> **Exercise brief**:
Below are some entries. Work out how many of their lines hold the word "https", and write that number alone.

── Dataset entries ──

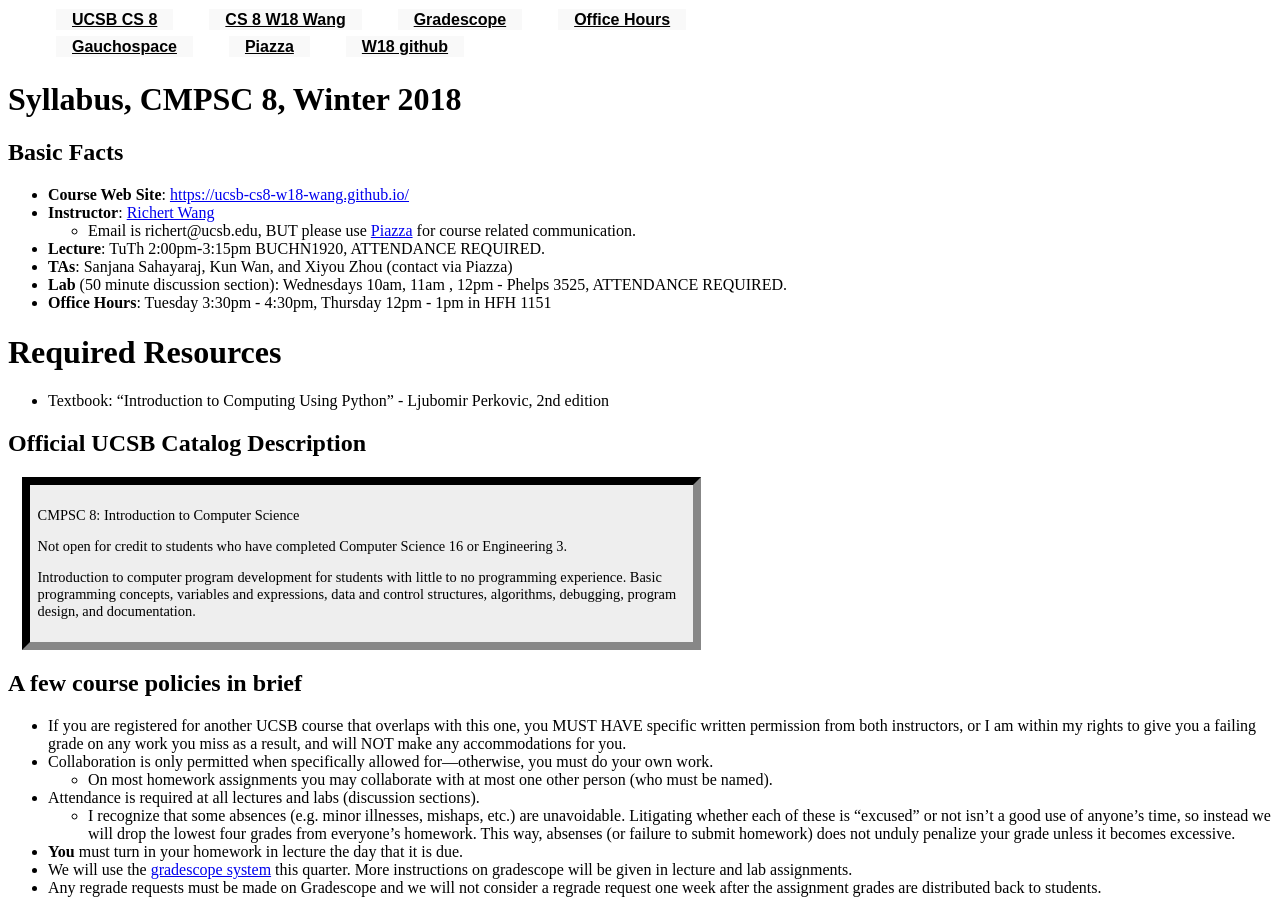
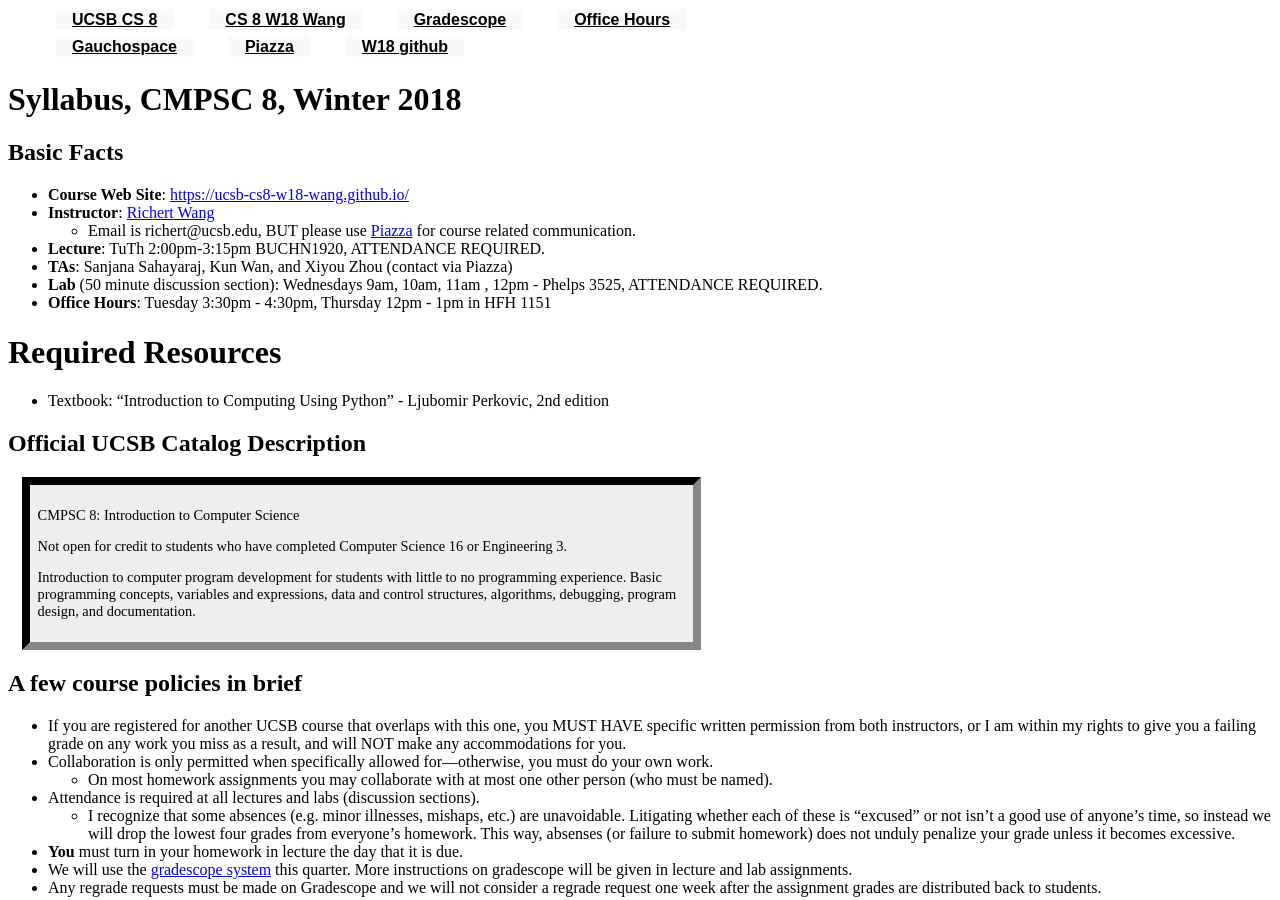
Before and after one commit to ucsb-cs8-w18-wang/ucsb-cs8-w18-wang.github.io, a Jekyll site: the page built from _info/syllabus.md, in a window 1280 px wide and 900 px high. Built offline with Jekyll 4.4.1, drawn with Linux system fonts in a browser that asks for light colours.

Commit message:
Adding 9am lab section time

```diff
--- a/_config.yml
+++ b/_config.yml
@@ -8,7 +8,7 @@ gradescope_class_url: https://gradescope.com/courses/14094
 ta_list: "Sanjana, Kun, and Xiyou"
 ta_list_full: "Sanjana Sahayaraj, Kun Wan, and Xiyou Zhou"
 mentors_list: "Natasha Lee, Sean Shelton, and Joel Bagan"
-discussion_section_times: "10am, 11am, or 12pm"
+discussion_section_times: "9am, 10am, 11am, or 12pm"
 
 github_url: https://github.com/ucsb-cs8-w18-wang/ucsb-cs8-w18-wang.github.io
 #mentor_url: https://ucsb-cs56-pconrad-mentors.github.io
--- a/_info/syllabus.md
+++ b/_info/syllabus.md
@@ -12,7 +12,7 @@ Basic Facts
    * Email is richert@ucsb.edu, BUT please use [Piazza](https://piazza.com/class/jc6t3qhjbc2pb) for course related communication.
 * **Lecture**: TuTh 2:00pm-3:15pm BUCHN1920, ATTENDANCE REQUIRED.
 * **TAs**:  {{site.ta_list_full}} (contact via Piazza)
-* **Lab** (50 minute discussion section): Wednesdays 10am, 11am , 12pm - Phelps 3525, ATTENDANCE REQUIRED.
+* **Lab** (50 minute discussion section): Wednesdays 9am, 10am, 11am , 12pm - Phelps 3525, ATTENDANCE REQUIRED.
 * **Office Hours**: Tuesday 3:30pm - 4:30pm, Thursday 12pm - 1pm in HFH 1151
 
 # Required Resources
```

───

> **Result for this task**:
4